▶ _What the task requires_
Out of the data below, copy every line with the string "from".
[Opening The input section]
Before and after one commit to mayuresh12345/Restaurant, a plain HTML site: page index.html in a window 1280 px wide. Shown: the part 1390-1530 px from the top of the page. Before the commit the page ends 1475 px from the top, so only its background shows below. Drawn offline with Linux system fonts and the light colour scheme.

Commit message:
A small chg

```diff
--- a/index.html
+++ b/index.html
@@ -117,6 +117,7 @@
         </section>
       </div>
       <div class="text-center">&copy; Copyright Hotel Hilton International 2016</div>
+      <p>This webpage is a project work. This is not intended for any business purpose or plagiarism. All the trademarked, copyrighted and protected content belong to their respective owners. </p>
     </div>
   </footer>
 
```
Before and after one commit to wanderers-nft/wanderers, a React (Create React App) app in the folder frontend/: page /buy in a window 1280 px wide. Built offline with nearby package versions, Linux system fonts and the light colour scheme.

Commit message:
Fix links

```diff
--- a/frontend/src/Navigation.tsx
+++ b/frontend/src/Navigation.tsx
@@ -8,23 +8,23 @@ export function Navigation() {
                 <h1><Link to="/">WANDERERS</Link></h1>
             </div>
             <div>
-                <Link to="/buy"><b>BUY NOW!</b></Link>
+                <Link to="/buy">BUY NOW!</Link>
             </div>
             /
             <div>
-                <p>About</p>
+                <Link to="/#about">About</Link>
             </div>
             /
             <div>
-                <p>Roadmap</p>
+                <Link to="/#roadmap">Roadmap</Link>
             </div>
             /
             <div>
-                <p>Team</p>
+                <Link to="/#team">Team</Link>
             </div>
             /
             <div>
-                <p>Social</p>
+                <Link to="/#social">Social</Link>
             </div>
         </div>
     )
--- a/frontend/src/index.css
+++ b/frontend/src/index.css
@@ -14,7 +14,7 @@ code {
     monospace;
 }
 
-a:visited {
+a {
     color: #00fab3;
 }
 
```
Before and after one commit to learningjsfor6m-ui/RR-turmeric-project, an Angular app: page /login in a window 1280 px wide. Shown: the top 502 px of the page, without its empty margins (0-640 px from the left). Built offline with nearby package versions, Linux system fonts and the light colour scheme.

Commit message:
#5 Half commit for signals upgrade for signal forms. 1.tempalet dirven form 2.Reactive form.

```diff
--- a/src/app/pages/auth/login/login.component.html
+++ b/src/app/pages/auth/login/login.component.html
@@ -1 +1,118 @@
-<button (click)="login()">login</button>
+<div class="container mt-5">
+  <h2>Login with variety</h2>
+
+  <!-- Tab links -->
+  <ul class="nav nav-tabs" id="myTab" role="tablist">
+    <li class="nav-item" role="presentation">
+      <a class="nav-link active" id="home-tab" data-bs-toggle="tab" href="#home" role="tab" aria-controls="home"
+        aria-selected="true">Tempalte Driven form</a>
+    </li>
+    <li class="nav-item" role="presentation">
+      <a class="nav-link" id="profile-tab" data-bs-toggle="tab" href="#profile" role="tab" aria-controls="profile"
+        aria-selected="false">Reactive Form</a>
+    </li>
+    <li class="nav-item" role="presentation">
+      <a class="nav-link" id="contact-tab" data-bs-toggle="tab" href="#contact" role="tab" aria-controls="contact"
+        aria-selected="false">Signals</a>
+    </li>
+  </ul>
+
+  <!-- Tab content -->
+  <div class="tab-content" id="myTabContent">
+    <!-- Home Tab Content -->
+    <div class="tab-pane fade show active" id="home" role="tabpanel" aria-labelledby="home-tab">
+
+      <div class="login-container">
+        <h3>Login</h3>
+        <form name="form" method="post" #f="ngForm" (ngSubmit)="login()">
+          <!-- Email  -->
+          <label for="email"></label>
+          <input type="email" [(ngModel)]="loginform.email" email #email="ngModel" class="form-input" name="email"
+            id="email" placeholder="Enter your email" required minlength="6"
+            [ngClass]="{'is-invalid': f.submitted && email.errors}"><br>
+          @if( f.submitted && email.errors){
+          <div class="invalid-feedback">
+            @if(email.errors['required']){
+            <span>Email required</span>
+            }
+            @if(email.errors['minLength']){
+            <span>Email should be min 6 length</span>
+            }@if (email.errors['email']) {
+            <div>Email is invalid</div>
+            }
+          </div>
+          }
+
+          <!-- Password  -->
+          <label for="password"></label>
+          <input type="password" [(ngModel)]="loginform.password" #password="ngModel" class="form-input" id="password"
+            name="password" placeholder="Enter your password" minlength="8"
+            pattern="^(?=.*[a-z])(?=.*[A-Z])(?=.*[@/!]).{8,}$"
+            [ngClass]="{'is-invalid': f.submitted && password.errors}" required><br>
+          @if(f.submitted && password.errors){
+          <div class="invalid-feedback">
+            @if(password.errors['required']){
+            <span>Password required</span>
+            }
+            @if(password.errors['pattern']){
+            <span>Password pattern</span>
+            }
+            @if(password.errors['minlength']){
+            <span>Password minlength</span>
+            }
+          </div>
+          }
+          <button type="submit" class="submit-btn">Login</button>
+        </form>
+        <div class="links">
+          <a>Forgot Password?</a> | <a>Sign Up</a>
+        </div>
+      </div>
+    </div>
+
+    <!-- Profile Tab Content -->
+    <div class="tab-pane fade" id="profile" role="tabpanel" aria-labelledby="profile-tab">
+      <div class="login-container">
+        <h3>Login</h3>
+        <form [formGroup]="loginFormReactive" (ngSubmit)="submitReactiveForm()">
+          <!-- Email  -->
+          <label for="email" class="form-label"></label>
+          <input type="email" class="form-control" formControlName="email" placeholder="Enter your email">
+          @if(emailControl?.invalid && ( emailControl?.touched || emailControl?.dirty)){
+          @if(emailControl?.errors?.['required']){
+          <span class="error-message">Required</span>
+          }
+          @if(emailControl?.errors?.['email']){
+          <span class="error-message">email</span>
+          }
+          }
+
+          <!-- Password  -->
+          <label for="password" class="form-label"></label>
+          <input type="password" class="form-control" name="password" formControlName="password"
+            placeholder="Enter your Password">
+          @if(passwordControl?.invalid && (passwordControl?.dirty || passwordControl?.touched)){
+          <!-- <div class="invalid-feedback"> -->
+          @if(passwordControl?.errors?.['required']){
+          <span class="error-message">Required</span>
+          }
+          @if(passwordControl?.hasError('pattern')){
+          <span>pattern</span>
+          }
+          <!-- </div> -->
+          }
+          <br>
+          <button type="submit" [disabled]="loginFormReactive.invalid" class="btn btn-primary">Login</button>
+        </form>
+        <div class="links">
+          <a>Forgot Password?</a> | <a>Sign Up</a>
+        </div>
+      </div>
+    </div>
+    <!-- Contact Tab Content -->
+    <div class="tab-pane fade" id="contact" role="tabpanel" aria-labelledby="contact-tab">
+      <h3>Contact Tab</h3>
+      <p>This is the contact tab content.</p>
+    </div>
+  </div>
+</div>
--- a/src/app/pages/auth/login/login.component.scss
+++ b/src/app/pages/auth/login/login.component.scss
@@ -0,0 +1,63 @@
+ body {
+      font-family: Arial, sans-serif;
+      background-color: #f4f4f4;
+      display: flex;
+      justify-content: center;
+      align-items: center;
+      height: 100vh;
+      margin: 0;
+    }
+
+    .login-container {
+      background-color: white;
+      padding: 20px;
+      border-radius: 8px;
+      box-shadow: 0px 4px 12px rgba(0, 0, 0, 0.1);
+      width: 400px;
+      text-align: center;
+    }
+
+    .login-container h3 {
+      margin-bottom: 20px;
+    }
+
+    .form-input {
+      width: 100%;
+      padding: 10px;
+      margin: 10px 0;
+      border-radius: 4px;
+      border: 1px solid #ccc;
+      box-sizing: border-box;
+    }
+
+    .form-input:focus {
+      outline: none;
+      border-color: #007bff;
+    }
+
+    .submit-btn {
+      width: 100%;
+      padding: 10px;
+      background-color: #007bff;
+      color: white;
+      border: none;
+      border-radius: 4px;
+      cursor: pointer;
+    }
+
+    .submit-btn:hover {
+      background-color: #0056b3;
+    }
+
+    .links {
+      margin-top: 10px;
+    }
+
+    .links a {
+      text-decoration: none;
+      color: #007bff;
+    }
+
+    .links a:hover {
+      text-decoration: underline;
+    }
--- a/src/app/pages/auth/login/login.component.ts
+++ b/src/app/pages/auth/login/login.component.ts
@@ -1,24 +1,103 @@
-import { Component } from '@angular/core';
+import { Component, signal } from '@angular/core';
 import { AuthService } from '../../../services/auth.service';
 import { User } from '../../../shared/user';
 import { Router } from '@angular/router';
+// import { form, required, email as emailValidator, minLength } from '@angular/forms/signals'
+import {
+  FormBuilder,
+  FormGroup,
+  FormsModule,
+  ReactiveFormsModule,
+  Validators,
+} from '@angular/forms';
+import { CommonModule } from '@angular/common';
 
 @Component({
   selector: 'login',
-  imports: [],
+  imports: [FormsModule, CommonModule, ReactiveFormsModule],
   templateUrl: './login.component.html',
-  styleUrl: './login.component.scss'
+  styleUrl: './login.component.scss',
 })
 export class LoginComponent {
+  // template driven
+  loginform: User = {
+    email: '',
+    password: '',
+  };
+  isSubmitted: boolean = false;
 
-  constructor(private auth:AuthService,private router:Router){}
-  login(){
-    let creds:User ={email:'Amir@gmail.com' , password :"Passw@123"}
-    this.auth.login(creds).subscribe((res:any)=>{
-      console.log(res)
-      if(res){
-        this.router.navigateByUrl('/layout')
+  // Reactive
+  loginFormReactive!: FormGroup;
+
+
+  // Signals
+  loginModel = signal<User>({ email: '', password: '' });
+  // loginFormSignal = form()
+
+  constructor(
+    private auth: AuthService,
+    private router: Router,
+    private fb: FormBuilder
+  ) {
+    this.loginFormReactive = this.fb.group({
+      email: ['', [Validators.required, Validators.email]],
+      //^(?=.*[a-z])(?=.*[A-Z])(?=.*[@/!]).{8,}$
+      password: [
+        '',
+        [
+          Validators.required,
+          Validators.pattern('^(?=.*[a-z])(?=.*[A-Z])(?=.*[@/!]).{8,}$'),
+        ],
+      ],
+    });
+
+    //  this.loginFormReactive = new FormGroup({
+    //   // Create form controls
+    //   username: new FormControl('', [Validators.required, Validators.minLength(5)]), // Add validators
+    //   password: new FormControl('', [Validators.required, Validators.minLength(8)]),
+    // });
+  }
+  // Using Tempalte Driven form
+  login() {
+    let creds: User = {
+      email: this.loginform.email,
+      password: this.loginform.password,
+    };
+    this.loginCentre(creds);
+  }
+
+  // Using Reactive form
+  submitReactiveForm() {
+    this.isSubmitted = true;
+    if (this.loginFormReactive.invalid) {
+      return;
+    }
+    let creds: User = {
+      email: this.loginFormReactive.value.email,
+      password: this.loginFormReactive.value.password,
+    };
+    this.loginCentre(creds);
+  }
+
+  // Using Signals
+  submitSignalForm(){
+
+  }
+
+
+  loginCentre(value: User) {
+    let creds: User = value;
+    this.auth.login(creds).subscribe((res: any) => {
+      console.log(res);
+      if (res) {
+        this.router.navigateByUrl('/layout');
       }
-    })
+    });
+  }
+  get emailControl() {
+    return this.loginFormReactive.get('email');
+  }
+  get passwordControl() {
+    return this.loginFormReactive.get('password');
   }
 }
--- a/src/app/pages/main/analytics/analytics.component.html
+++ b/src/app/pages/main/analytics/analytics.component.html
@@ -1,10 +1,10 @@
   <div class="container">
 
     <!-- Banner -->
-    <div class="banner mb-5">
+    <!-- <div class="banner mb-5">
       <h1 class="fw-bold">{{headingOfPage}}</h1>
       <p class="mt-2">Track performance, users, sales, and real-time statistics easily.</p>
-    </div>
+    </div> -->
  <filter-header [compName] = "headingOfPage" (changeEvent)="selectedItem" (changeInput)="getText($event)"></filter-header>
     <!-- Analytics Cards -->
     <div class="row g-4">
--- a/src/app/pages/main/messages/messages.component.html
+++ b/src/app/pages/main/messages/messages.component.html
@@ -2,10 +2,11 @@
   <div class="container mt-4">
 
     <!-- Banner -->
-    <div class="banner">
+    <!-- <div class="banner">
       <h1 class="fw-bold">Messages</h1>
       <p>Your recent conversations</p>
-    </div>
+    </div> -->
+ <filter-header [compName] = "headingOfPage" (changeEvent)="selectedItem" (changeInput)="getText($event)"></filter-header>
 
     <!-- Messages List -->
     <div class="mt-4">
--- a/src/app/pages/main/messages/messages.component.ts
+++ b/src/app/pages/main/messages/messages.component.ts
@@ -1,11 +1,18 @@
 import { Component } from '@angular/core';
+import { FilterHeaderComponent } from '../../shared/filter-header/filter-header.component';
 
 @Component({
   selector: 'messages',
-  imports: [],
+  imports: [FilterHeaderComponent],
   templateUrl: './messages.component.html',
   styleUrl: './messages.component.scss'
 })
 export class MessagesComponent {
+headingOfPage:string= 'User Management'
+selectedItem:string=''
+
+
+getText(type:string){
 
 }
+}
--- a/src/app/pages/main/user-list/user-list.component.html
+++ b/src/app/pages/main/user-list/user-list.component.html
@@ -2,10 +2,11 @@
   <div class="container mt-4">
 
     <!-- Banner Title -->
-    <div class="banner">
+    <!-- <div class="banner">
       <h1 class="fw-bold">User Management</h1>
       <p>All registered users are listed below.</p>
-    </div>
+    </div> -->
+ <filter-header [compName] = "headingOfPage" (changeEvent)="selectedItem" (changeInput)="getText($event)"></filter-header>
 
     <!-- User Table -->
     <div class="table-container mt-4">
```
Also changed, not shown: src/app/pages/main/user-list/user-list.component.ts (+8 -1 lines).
[Closing The input section]
▶ _Answer for the task_
Before and after one commit to mayuresh12345/Restaurant, a plain HTML site: page index.html in a window 1280 px wide. Shown: the part 1390-1530 px from the top of the page. Before the commit the page ends 1475 px from the top, so only its background shows below. Drawn offline with Linux system fonts and the light colour scheme.
Before and after one commit to learningjsfor6m-ui/RR-turmeric-project, an Angular app: page /login in a window 1280 px wide. Shown: the top 502 px of the page, without its empty margins (0-640 px from the left). Built offline with nearby package versions, Linux system fonts and the light colour scheme.
-import { Component } from '@angular/core';
+import { Component, signal } from '@angular/core';
 import { AuthService } from '../../../services/auth.service';
 import { User } from '../../../shared/user';
 import { Router } from '@angular/router';
+// import { form, required, email as emailValidator, minLength } from '@angular/forms/signals'
+} from '@angular/forms';
+import { CommonModule } from '@angular/common';
 import { Component } from '@angular/core';
+import { FilterHeaderComponent } from '../../shared/filter-header/filter-header.component';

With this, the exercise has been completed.